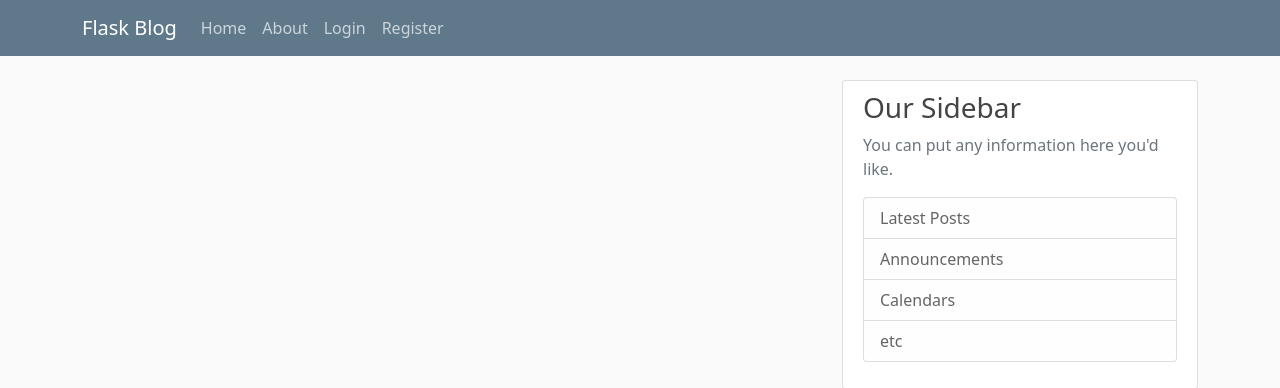
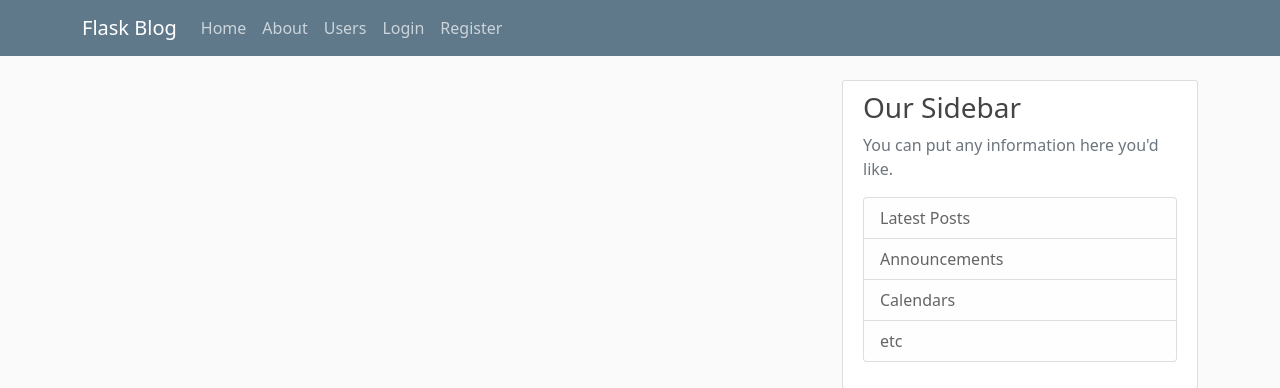
Before and after one commit to incolumepy-cursos/incolumepy.flaskproject, a Flask app: page / in a window 1280 px wide. Shown: the top 388 px of the page. Run offline with Flask 2, Linux system fonts and the light colour scheme; data that the repository does not hold is empty; some libraries are stand-ins or nearby versions.

Commit message:
Associado a nova rota com link no template principal (layout.html)

```diff
--- a/incolumepy/flaskproject/templates/layout.html
+++ b/incolumepy/flaskproject/templates/layout.html
@@ -27,6 +27,7 @@
             <div class="navbar-nav mr-auto">
               <a class="nav-item nav-link" href="{{url_for('home')}}">Home</a>
               <a class="nav-item nav-link" href="/about">About</a>
+              <a class="nav-item nav-link" href="{{url_for('user')}}">Users</a>
             </div>
             <!-- Navbar Right Side -->
             <div class="navbar-nav">
```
• • • • • • •
- _Exercise instructions_
Please keep every line of the data the same when you reproduce it, and keep every picture out.

- _Answer_
Before and after one commit to incolumepy-cursos/incolumepy.flaskproject, a Flask app: page / in a window 1280 px wide. Shown: the top 388 px of the page. Run offline with Flask 2, Linux system fonts and the light colour scheme; data that the repository does not hold is empty; some libraries are stand-ins or nearby versions.

Commit message:
Associado a nova rota com link no template principal (layout.html)

```diff
--- a/incolumepy/flaskproject/templates/layout.html
+++ b/incolumepy/flaskproject/templates/layout.html
@@ -27,6 +27,7 @@
             <div class="navbar-nav mr-auto">
               <a class="nav-item nav-link" href="{{url_for('home')}}">Home</a>
               <a class="nav-item nav-link" href="/about">About</a>
+              <a class="nav-item nav-link" href="{{url_for('user')}}">Users</a>
             </div>
             <!-- Navbar Right Side -->
             <div class="navbar-nav">
```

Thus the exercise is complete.